March 2022 in Books

I focused on books from before the Victorian era this month: two were written in the 1700s, one biography about a poet who lived in the 1700s (and 1800s) and one Shakespeare play.

A Journal of the Plague Year by Daniel Defoe

This has been the most different, interesting and remarkable book I’ve read this year so far. The title is A Journal of the Plague Year. The book reads like a journal, some parts more like a diary, some news reports, some editorial essays. It’s about the 1665 Great Plague of London. And we have a first-person narrator.

When the plague first arrived in London, the narrator made the decision to stay in the city and therefore witnessed and recorded the horror of those days. He recorded people’s reactions when they heard the plague was coming; some escaped, and some stayed like the narrator himself. He gave the reasons why some people chose to stay or had to stay and his own reaons for staying as well.

He observed the rules and actions of the Mayor of London and local officials to cope with the situation and to slow the spread of death. He noted down the number of deaths as it increased in various parishes week by week. He also retold things that he saw and heard first-hand in the street, in people’s houses and in graveyards. Some of the scenes really reminded me of the Tenth Plague in the Book of Exodus, “there was loud wailing in Egypt, for there was not a house without someone dead.” In some sense, this was even worse because often a whole family or a whole household would all die together within a few hours.

It’s a remarkable book because of the subject matter especially as we are at this stage of a pandemic. There are some striking similarities.

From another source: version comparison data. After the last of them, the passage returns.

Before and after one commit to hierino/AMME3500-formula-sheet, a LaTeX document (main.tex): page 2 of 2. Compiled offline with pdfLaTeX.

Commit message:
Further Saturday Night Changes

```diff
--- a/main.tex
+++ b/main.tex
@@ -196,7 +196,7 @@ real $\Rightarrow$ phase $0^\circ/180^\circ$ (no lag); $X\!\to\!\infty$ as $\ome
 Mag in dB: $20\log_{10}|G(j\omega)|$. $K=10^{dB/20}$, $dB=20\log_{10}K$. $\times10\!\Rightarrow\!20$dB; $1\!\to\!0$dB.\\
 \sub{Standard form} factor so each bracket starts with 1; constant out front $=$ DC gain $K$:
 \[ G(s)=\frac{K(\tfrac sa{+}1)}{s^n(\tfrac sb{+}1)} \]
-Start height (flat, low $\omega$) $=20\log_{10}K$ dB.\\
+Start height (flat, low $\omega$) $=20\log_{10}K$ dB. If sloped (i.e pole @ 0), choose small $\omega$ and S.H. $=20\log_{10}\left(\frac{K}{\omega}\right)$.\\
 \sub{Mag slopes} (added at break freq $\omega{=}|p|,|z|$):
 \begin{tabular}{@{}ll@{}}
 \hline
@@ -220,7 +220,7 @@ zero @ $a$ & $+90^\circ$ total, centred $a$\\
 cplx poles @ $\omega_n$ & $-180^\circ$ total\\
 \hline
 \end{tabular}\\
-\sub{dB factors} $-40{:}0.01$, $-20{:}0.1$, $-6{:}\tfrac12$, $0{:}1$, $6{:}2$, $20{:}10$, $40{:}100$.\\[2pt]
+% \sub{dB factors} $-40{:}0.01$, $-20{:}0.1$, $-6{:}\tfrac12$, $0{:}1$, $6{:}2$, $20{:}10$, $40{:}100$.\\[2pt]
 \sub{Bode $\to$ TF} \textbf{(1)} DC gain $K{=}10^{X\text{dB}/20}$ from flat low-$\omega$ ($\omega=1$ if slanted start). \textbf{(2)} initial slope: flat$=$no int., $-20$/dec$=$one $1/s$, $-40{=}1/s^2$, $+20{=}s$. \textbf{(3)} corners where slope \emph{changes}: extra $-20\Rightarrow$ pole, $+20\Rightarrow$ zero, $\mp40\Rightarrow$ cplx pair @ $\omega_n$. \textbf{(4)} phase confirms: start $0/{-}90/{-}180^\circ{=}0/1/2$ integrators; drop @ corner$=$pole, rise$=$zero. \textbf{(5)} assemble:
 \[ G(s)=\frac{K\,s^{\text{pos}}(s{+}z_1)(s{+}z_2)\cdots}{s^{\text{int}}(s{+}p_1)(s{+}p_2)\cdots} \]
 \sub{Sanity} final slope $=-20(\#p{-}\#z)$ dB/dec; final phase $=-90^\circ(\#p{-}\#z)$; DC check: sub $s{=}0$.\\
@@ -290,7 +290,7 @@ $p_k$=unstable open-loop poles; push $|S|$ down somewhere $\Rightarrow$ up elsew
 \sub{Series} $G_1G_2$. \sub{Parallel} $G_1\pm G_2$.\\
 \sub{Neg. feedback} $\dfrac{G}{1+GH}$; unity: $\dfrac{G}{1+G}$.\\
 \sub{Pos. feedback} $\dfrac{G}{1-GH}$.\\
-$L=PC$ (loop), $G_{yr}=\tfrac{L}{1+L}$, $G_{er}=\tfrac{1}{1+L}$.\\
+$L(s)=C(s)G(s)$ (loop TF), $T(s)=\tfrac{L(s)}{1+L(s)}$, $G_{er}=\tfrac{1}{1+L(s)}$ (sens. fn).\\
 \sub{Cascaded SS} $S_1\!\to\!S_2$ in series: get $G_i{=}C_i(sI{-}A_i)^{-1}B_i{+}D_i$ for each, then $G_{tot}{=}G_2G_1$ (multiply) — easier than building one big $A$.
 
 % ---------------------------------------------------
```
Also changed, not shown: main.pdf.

It’s interesting for many reasons. One reason is that the book is actually not a journal of H. F. who signed his name at the end of the book, and it’s definitely not a memoir of Defoe since Defoe was only five when the plague happened. The book is actually part fiction part non-fiction.

I want to make a dedicated Reading Journal video for this book where we can spend more time talking about it. So we shall swiftly move on to the next book

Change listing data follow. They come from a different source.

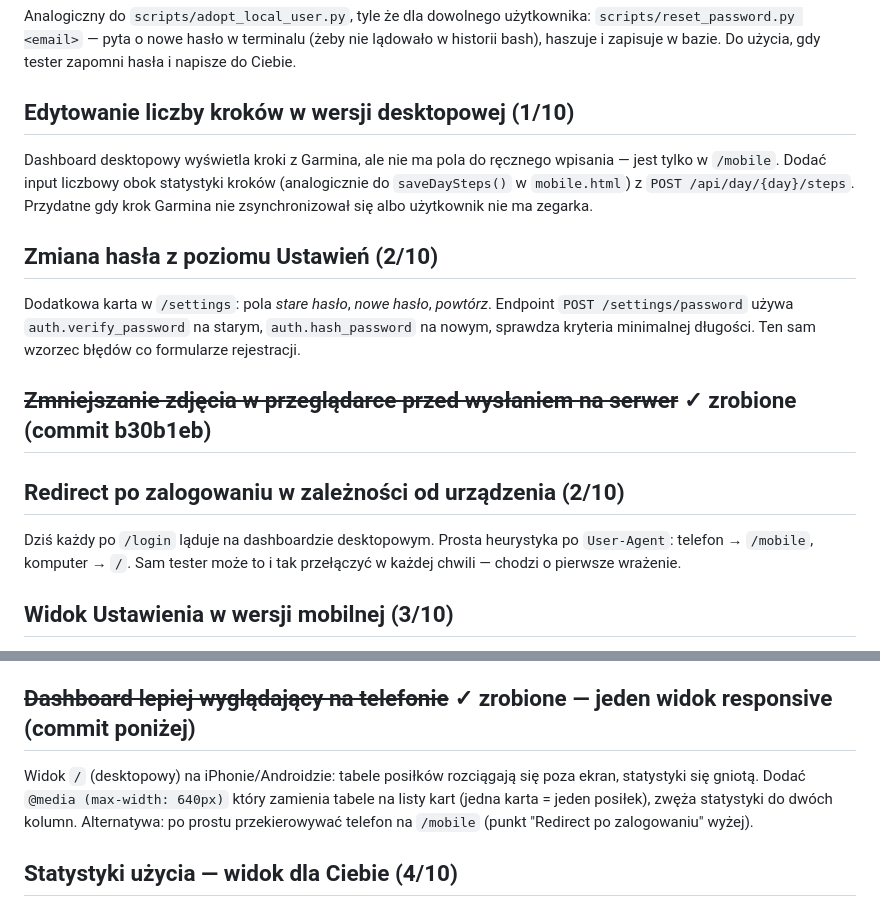
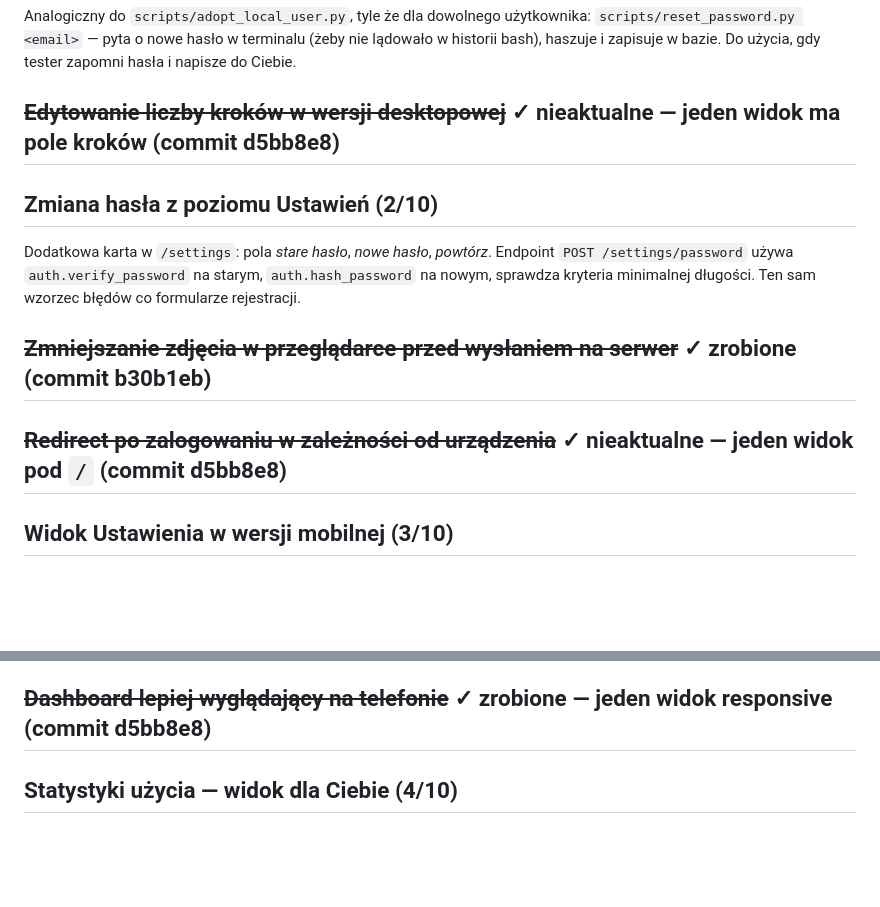
Before and after one commit to mariuszwojciechowski/bilans-kcal, a Markdown page: TODO.md, 2 parts joined by grey strips. Rendered like a GitHub page; blank space fills up the shorter version.

Commit message:
TODO: oznacz jako nieaktualne — kroki desktop, redirect urządzenie, dashboard responsive
Wszystkie trzy rozwiązane przez scalenie widoków (commit 708d04b).

Co-Authored-By: Claude Sonnet 4.6 <noreply@anthropic.com>

```diff
--- a/TODO.md
+++ b/TODO.md
@@ -39,13 +39,7 @@ Analogiczny do `scripts/adopt_local_user.py`, tyle że dla dowolnego użytkownik
 lądowało w historii bash), haszuje i zapisuje w bazie. Do użycia, gdy tester
 zapomni hasła i napisze do Ciebie.
 
-## Edytowanie liczby kroków w wersji desktopowej (1/10)
-
-Dashboard desktopowy wyświetla kroki z Garmina, ale nie ma pola do ręcznego
-wpisania — jest tylko w `/mobile`. Dodać input liczbowy obok statystyki kroków
-(analogicznie do `saveDaySteps()` w `mobile.html`) z `POST /api/day/{day}/steps`.
-Przydatne gdy krok Garmina nie zsynchronizował się albo użytkownik nie ma
-zegarka.
+## ~~Edytowanie liczby kroków w wersji desktopowej~~ ✓ nieaktualne — jeden widok ma pole kroków (commit d5bb8e8)
 
 ## Zmiana hasła z poziomu Ustawień (2/10)
 
@@ -56,11 +50,7 @@ sam wzorzec błędów co formularze rejestracji.
 
 ## ~~Zmniejszanie zdjęcia w przeglądarce przed wysłaniem na serwer~~ ✓ zrobione (commit b30b1eb)
 
-## Redirect po zalogowaniu w zależności od urządzenia (2/10)
-
-Dziś każdy po `/login` ląduje na dashboardzie desktopowym. Prosta heurystyka
-po `User-Agent`: telefon → `/mobile`, komputer → `/`. Sam tester może to
-i tak przełączyć w każdej chwili — chodzi o pierwsze wrażenie.
+## ~~Redirect po zalogowaniu w zależności od urządzenia~~ ✓ nieaktualne — jeden widok pod `/` (commit d5bb8e8)
 
 ## Widok Ustawienia w wersji mobilnej (3/10)
 
@@ -94,13 +84,7 @@ bilans i TDEE od razu uwzględniają aktywność. Wyświetlać w dashboardzie
 i `/mobile` w sekcji bilansu obok kroków. Nie zastępuje synchronizacji
 Garmina — jest alternatywą dla tych, którzy go nie mają.
 
-## ~~Dashboard lepiej wyglądający na telefonie~~ ✓ zrobione — jeden widok responsive (commit poniżej)
-
-Widok `/` (desktopowy) na iPhonie/Androidzie: tabele posiłków rozciągają się
-poza ekran, statystyki się gniotą. Dodać `@media (max-width: 640px)` który
-zamienia tabele na listy kart (jedna karta = jeden posiłek), zwęża statystyki
-do dwóch kolumn. Alternatywa: po prostu przekierowywać telefon na `/mobile`
-(punkt "Redirect po zalogowaniu" wyżej).
+## ~~Dashboard lepiej wyglądający na telefonie~~ ✓ zrobione — jeden widok responsive (commit d5bb8e8)
 
 ## Statystyki użycia — widok dla Ciebie (4/10)
 
```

Radical Wordsworth by Jonathan Bate

This is a biography of William Wordsworth, talking about his person as well as his work.

‘William Wordsworth’ in my mind equalled his poems; pure text and two dimensional on pieces of paper. This can’t be right. I wanted to know him more as a person so I can understand his poems better. That’s why I chose to read this book.

The book does the job well. It tells about the major life events and the key figures in his life, for example, his childhood, his parents, his brothers and sisters; Coleridge was a key figure; the Hutchinson sisters; he lived with three women a lot of his life, there was also a French woman and a daughter.

The book also explains when the poems were written, in what circumstances and in response to what personal or political events, for example, the death of family or friends, a walking trip with his sister, or the French Revolution, and how were his works received at the time.

I love the story more and theories less. It gets academic very quickly when it starts to analyse poems. But considering how academic ‘English Literature’ is, written by the same author, this really is not too bad.

I love hearing how all the names were connected and interacted in history, e.g. Coleridge was extremely jealous of Wordsworth being surrounded and worshipped by three women; Hazlitt caused a scandal in a local pub and had to hide in Wordsworth’s house from a mob; and Charles Lamb. Charles Lamb sounded like a fascinating character. I first heard of him and his sister in a podcast. He was also featured in Guernsey Literary and Potato Peel Pie Society as well as this book. Most of his books seem to be out of print. Do you recommend any books from which I can get to know him better?

I’d have loved the book even more if it was more accessible when it talks about his poems. But overall, it’s a great biography. Wordsworth is now definitely more of a person in 3D than just a name.

Evelina by Frances Burney

Frances Burney was Jane Austen’s favourite author. And Evelina was her first novel. It’s about a young woman going into society for the first time, about all the mistakes she makes, all the people she meets and has to deal with, and in the end finding happiness.

Because it comes under the same category as Jane Austen’s novels, i.e. Regency-era social commentary plus husband-hunting, it’s very interesting to compare and contrast them. For example, in what ways Evelina is similar to Lizzy Bennett or Fanny Price. And in what ways Jane Austen was a superior writer.

The book gives us some historical context: What did Jane Austen read? What did she like? What was popular at the time? Was she inspired?

I think she was. To find my reasons for saying so and to read about a few other things, please go to my dedicated blog post on Evelina :)

Macbeth by William Shakespeare

I’ve been slowly catching up with Shakespeare. So far I read Two Gentlemen of Verona, As You Like It, The Tempest and Hamlet.

Macbeth is the most fast-paced and action-packed play so far. There are seven scenes in Act 1, and nine scenes in Act 5. There are usually four or five scenes in each act in other plays. It’s quite unique.

It’s Shakespeare’s Scottish play, which is where most of the story happens. I listened to BBC Radio Shakespeare and thoroughly enjoyed the Scottish accents.

I posted a blog all about it last week, mostly focusing on the witches and their prophecies. You can also find my favourite lines in the play there.

It’s high time I read a Shakespeare biography of some sort. If you have any recommendations, please leave a message!

%d bloggers like this:
search previous next tag category expand menu location phone mail time cart zoom edit close